Mediators of Inflammation / 2015 / Article

Research Article | Open Access

Volume 2015 |Article ID 913041 |

Junfeng Zhu, Fangli Yang, Lixuan Sang, Jingbo Zhai, Xiaoqing Zhang, Dan Yue, Shengjun Li, Yan Li, Changlong Lu, Xun Sun, "IL-33 Aggravates DSS-Induced Acute Colitis in Mouse Colon Lamina Propria by Enhancing Th2 Cell Responses", Mediators of Inflammation, vol. 2015, Article ID 913041, 12 pages, 2015.

IL-33 Aggravates DSS-Induced Acute Colitis in Mouse Colon Lamina Propria by Enhancing Th2 Cell Responses

Academic Editor: Guanglin Cui
Received01 Dec 2014
Revised29 Jan 2015
Accepted03 Feb 2015
Published28 May 2015


Interleukin- (IL-) 33, a member of the IL-1 cytokine family, is an important modulator of the immune system associated with several immune-mediated diseases. IL-33 was expressed in high level on epithelial cells of intestinal tract. It suggested that IL-33 plays a potential role in inflammatory bowel diseases (IBD). We investigated the role of interleukin- (IL-) 33 in dextran sulphate sodium- (DSS-) induced acute colitis in mice using recombinant mouse IL-33 protein (rIL-33). We found that DSS-induced acute colitis was aggravated by rIL-33 treatment. rIL-33-treated DSS mice showed markedly reduced levels of interferon- (IFN-)γ and IL-17A in their colon lamina propria lymphocytes (LPL), but the levels of Th2 cytokines, such as IL-5 and IL-13, in these cells were significantly increased, compared to DSS mice treated with PBS. Our results suggested that IL-33 stimulated CD4+T cells and caused the cell to adopt a Th2-type response but at the same time suppressed Th17 and Th1 cell responses.

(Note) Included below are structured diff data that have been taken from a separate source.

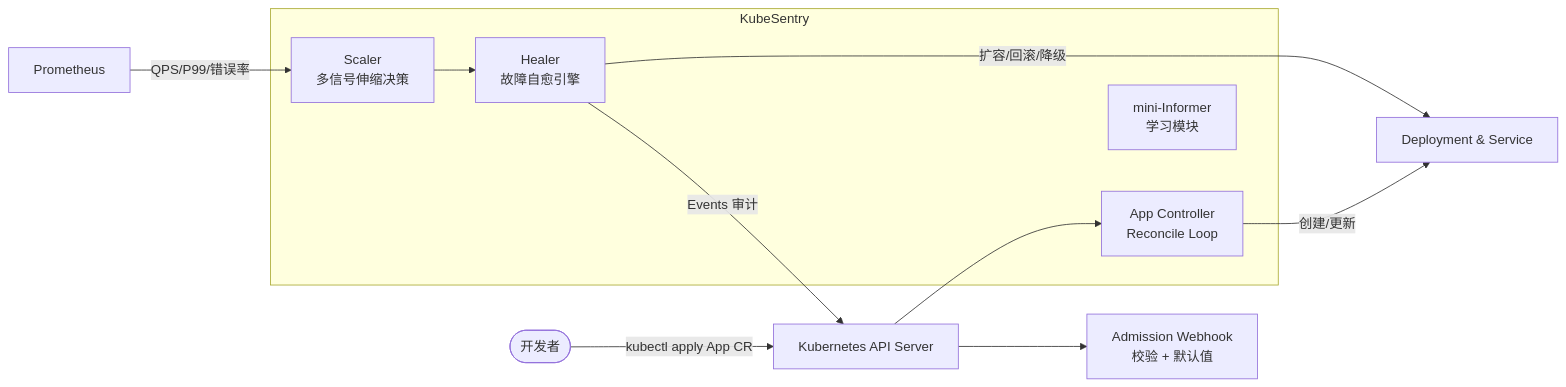
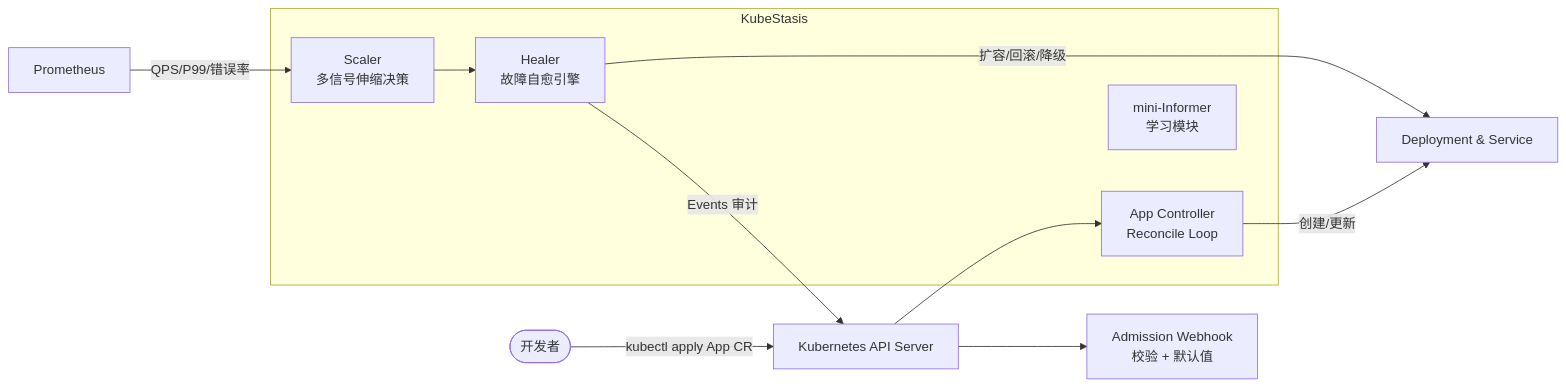
Before and after one commit to weirong-ui/kubesentry: the diagram in README.md, drawn with Mermaid. The commit also changed other lines of this file and 45 other files, not shown here.

First line of the commit message:
feat(p3): Admission Webhook + 评审修复（冲突写路径/魔法数字可配/CI 覆盖 P2）+ 更名 KubeStasis

````diff
--- a/README.md
+++ b/README.md
@@ -68,17 +68,17 @@
 ```mermaid
 flowchart LR
     User([开发者]) -->|kubectl apply App CR| API[Kubernetes API Server]
     API --> WH[Admission Webhook<br/>校验 + 默认值]
-    subgraph KubeSentry
+    subgraph KubeStasis
         C[App Controller<br/>Reconcile Loop]
         S[Scaler<br/>多信号伸缩决策]
         H[Healer<br/>故障自愈引擎]
         MI[mini-Informer<br/>学习模块]
     end
     API --> C
     C -->|创建/更新| D[Deployment & Service]
     P[Prometheus] -->|QPS/P99/错误率| S
     S --> H
     H -->|扩容/回滚/降级| D
     H -->|Events 审计| API
 ```
````
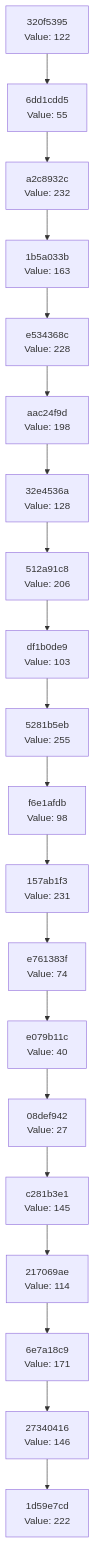
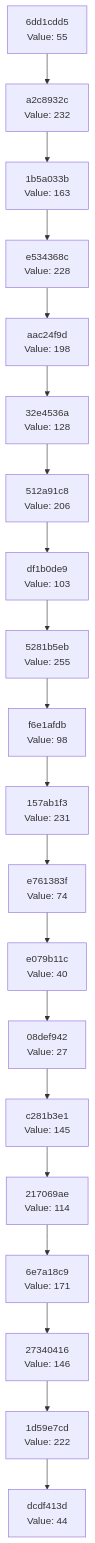
One commit to Abhisheksinha1506/hash-chain-evolver changed the diagram in docs/CHAIN_VISUALIZATION.md. Above: the diagram before and after it, drawn with Mermaid. The commit also changed 2 other files, not shown here.

Commit message:
Evolution step: hash 0x2C → action executed

````diff
--- a/docs/CHAIN_VISUALIZATION.md
+++ b/docs/CHAIN_VISUALIZATION.md
@@ -3,42 +3,42 @@
 ```mermaid
 graph TD
-    C0["1d59e7cd<br/>Value: 222"]
-    C1["27340416<br/>Value: 146"]
+    C0["dcdf413d<br/>Value: 44"]
+    C1["1d59e7cd<br/>Value: 222"]
     C1 --> C0
-    C2["6e7a18c9<br/>Value: 171"]
+    C2["27340416<br/>Value: 146"]
     C2 --> C1
-    C3["217069ae<br/>Value: 114"]
+    C3["6e7a18c9<br/>Value: 171"]
     C3 --> C2
-    C4["c281b3e1<br/>Value: 145"]
+    C4["217069ae<br/>Value: 114"]
     C4 --> C3
-    C5["08def942<br/>Value: 27"]
+    C5["c281b3e1<br/>Value: 145"]
     C5 --> C4
-    C6["e079b11c<br/>Value: 40"]
+    C6["08def942<br/>Value: 27"]
     C6 --> C5
-    C7["e761383f<br/>Value: 74"]
+    C7["e079b11c<br/>Value: 40"]
     C7 --> C6
-    C8["157ab1f3<br/>Value: 231"]
+    C8["e761383f<br/>Value: 74"]
     C8 --> C7
-    C9["f6e1afdb<br/>Value: 98"]
+    C9["157ab1f3<br/>Value: 231"]
     C9 --> C8
-    C10["5281b5eb<br/>Value: 255"]
+    C10["f6e1afdb<br/>Value: 98"]
     C10 --> C9
-    C11["df1b0de9<br/>Value: 103"]
+    C11["5281b5eb<br/>Value: 255"]
     C11 --> C10
-    C12["512a91c8<br/>Value: 206"]
+    C12["df1b0de9<br/>Value: 103"]
     C12 --> C11
-    C13["32e4536a<br/>Value: 128"]
+    C13["512a91c8<br/>Value: 206"]
     C13 --> C12
-    C14["aac24f9d<br/>Value: 198"]
+    C14["32e4536a<br/>Value: 128"]
     C14 --> C13
-    C15["e534368c<br/>Value: 228"]
+    C15["aac24f9d<br/>Value: 198"]
     C15 --> C14
-    C16["1b5a033b<br/>Value: 163"]
+    C16["e534368c<br/>Value: 228"]
     C16 --> C15
-    C17["a2c8932c<br/>Value: 232"]
+    C17["1b5a033b<br/>Value: 163"]
     C17 --> C16
-    C18["6dd1cdd5<br/>Value: 55"]
+    C18["a2c8932c<br/>Value: 232"]
     C18 --> C17
-    C19["320f5395<br/>Value: 122"]
+    C19["6dd1cdd5<br/>Value: 55"]
     C19 --> C18
 ```
````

Therefore, IL-33 may be involved in pathogenesis of DSS-induced acute colitis by promoting Th2 cell response in intestinal mucosa of mice. Modulation of IL-33/ST2 signaling by monoclonal antibody (mAb) could be a novel biological therapy in DSS-induced acute colitis.

1. Introduction

Inflammatory bowel diseases (IBD), including Crohn’s disease (CD) and ulcerative colitis (UC), are characterized by inflammation in the large and/or small intestine associated with uncontrolled innate and adaptive immunity against normal constituents, including commensal bacteria and various microbial products [1, 2]. We used to think that the responding T cells exhibit a T-helper (Th) cell type 1 phenotype capable of producing IFN- in CD [3], whereas Th2 cytokine, such as IL-4, IL-5, or IL-13, is closely associated with UC [4]. In addition to these major immune responses associated with CD and UC, Th17, which mainly produces IL-17A, has also been linked to pathogenesis of IBD recently [5, 6]. Among various experimentally induced colitis models in mice, dextran sulphate sodium- (DSS-) induced acute or chronic colitis is the most commonly used as IBD animal models [7, 8]. In the DSS-induced acute colitis model, mice are treated with DSS polymers in the drinking water and this colitis model is characterized by diarrhea, bloody faeces, weight loss, and a histological picture of inflammation and ulceration as seen in UC [9, 10]. Although the acute intestinal inflammation can be induced by DSS in the T cell-independent condition [10], the adaptive immune responses mediated by Th2 cell play a needful role in the pathogenesis of DSS-induced acute colitis [11].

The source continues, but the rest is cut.